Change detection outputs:
───
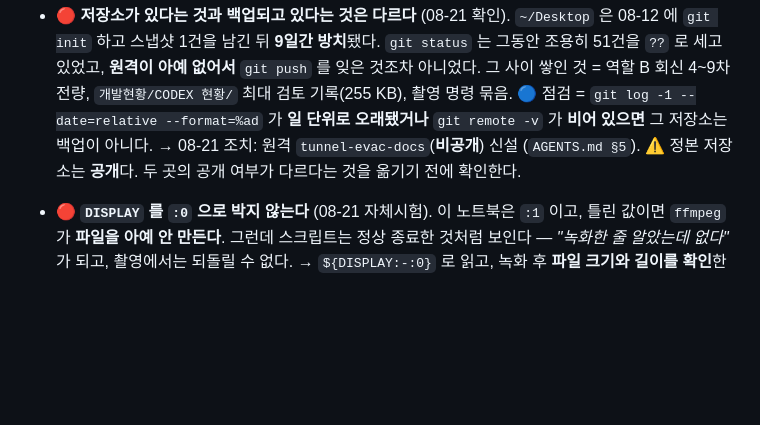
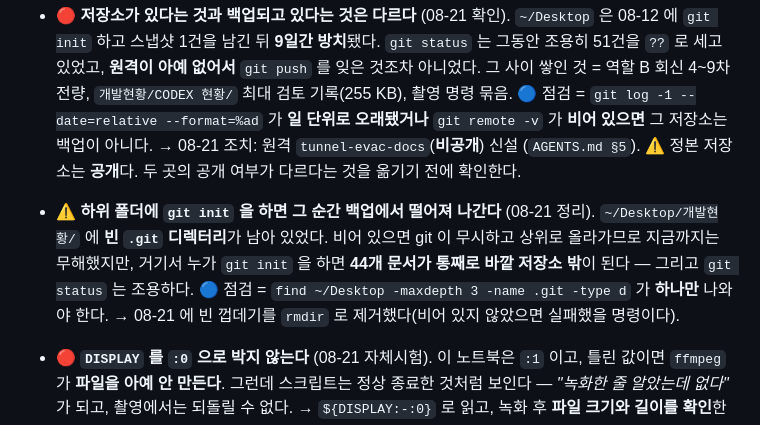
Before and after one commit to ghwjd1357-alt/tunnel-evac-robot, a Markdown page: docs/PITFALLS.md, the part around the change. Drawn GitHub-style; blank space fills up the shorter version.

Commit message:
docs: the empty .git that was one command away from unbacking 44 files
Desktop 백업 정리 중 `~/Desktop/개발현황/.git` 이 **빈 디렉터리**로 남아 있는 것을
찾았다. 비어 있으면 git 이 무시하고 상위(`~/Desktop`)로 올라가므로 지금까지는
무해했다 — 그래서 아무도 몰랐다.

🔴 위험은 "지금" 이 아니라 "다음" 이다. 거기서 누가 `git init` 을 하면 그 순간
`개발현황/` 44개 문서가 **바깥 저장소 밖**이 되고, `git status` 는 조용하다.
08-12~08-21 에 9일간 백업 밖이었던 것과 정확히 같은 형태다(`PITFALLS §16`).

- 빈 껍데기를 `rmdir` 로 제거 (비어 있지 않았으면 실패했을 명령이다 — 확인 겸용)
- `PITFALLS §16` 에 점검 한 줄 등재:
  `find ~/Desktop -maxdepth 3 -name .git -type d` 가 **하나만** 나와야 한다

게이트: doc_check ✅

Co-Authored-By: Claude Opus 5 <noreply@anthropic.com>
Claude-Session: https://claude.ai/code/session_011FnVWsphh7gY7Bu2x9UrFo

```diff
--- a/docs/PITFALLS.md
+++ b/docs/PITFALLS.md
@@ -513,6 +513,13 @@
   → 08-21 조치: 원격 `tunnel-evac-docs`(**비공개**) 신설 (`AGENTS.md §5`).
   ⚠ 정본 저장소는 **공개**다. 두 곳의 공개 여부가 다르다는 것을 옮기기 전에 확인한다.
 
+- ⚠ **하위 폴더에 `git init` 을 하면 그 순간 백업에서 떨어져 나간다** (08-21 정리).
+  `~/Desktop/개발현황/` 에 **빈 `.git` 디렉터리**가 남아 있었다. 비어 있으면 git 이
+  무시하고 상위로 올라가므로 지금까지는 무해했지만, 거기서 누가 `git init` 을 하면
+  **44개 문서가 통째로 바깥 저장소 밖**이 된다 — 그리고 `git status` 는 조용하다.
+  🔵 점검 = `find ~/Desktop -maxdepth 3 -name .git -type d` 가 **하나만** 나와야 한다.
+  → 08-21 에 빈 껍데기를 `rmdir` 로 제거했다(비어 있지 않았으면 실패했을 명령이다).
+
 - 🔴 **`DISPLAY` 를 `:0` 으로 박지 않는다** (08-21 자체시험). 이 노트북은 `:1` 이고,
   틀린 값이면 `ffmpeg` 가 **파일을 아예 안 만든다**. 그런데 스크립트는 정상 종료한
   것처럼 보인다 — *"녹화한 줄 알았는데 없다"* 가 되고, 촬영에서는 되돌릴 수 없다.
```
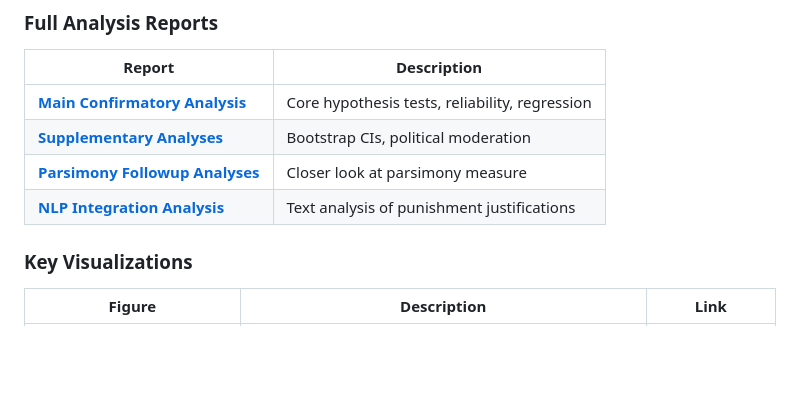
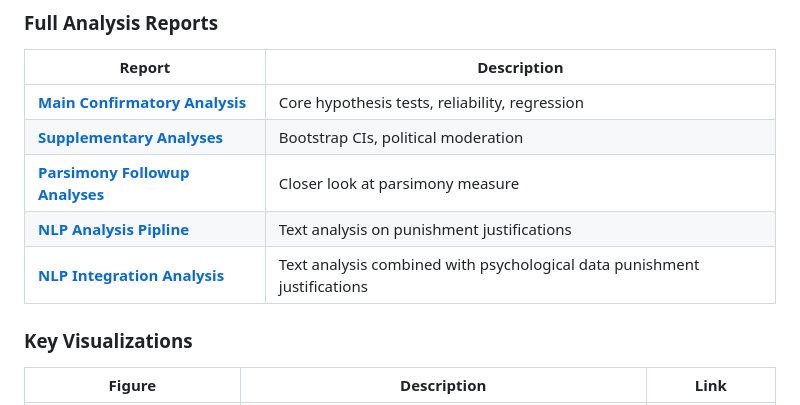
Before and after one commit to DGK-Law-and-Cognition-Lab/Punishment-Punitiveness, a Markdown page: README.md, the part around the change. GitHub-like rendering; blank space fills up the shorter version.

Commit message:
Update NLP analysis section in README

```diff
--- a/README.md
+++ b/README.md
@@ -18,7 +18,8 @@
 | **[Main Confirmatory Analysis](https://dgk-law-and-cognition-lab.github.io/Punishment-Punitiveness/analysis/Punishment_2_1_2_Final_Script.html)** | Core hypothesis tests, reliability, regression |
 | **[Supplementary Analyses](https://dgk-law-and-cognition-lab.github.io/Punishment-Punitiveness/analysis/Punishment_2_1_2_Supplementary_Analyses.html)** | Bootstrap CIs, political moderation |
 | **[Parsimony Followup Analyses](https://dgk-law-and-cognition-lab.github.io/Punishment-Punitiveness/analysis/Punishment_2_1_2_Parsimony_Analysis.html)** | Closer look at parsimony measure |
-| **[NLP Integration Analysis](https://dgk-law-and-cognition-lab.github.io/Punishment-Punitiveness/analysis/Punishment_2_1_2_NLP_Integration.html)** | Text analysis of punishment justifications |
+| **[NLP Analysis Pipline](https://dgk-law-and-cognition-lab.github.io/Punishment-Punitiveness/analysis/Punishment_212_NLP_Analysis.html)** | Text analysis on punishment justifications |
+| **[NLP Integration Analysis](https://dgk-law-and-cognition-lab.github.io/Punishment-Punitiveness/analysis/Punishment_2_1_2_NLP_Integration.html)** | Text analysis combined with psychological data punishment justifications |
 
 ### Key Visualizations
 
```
───
== Work to complete ==
Omit the pictures, then give all the lines above again exactly.

== Response box ==
Before and after one commit to ghwjd1357-alt/tunnel-evac-robot, a Markdown page: docs/PITFALLS.md, the part around the change. Drawn GitHub-style; blank space fills up the shorter version.

Commit message:
docs: the empty .git that was one command away from unbacking 44 files
Desktop 백업 정리 중 `~/Desktop/개발현황/.git` 이 **빈 디렉터리**로 남아 있는 것을
찾았다. 비어 있으면 git 이 무시하고 상위(`~/Desktop`)로 올라가므로 지금까지는
무해했다 — 그래서 아무도 몰랐다.

🔴 위험은 "지금" 이 아니라 "다음" 이다. 거기서 누가 `git init` 을 하면 그 순간
`개발현황/` 44개 문서가 **바깥 저장소 밖**이 되고, `git status` 는 조용하다.
08-12~08-21 에 9일간 백업 밖이었던 것과 정확히 같은 형태다(`PITFALLS §16`).

- 빈 껍데기를 `rmdir` 로 제거 (비어 있지 않았으면 실패했을 명령이다 — 확인 겸용)
- `PITFALLS §16` 에 점검 한 줄 등재:
  `find ~/Desktop -maxdepth 3 -name .git -type d` 가 **하나만** 나와야 한다

게이트: doc_check ✅

Co-Authored-By: Claude Opus 5 <noreply@anthropic.com>
Claude-Session: https://claude.ai/code/session_011FnVWsphh7gY7Bu2x9UrFo

```diff
--- a/docs/PITFALLS.md
+++ b/docs/PITFALLS.md
@@ -513,6 +513,13 @@
   → 08-21 조치: 원격 `tunnel-evac-docs`(**비공개**) 신설 (`AGENTS.md §5`).
   ⚠ 정본 저장소는 **공개**다. 두 곳의 공개 여부가 다르다는 것을 옮기기 전에 확인한다.
 
+- ⚠ **하위 폴더에 `git init` 을 하면 그 순간 백업에서 떨어져 나간다** (08-21 정리).
+  `~/Desktop/개발현황/` 에 **빈 `.git` 디렉터리**가 남아 있었다. 비어 있으면 git 이
+  무시하고 상위로 올라가므로 지금까지는 무해했지만, 거기서 누가 `git init` 을 하면
+  **44개 문서가 통째로 바깥 저장소 밖**이 된다 — 그리고 `git status` 는 조용하다.
+  🔵 점검 = `find ~/Desktop -maxdepth 3 -name .git -type d` 가 **하나만** 나와야 한다.
+  → 08-21 에 빈 껍데기를 `rmdir` 로 제거했다(비어 있지 않았으면 실패했을 명령이다).
+
 - 🔴 **`DISPLAY` 를 `:0` 으로 박지 않는다** (08-21 자체시험). 이 노트북은 `:1` 이고,
   틀린 값이면 `ffmpeg` 가 **파일을 아예 안 만든다**. 그런데 스크립트는 정상 종료한
   것처럼 보인다 — *"녹화한 줄 알았는데 없다"* 가 되고, 촬영에서는 되돌릴 수 없다.
```
Before and after one commit to DGK-Law-and-Cognition-Lab/Punishment-Punitiveness, a Markdown page: README.md, the part around the change. GitHub-like rendering; blank space fills up the shorter version.

Commit message:
Update NLP analysis section in README

```diff
--- a/README.md
+++ b/README.md
@@ -18,7 +18,8 @@
 | **[Main Confirmatory Analysis](https://dgk-law-and-cognition-lab.github.io/Punishment-Punitiveness/analysis/Punishment_2_1_2_Final_Script.html)** | Core hypothesis tests, reliability, regression |
 | **[Supplementary Analyses](https://dgk-law-and-cognition-lab.github.io/Punishment-Punitiveness/analysis/Punishment_2_1_2_Supplementary_Analyses.html)** | Bootstrap CIs, political moderation |
 | **[Parsimony Followup Analyses](https://dgk-law-and-cognition-lab.github.io/Punishment-Punitiveness/analysis/Punishment_2_1_2_Parsimony_Analysis.html)** | Closer look at parsimony measure |
-| **[NLP Integration Analysis](https://dgk-law-and-cognition-lab.github.io/Punishment-Punitiveness/analysis/Punishment_2_1_2_NLP_Integration.html)** | Text analysis of punishment justifications |
+| **[NLP Analysis Pipline](https://dgk-law-and-cognition-lab.github.io/Punishment-Punitiveness/analysis/Punishment_212_NLP_Analysis.html)** | Text analysis on punishment justifications |
+| **[NLP Integration Analysis](https://dgk-law-and-cognition-lab.github.io/Punishment-Punitiveness/analysis/Punishment_2_1_2_NLP_Integration.html)** | Text analysis combined with psychological data punishment justifications |
 
 ### Key Visualizations
 
```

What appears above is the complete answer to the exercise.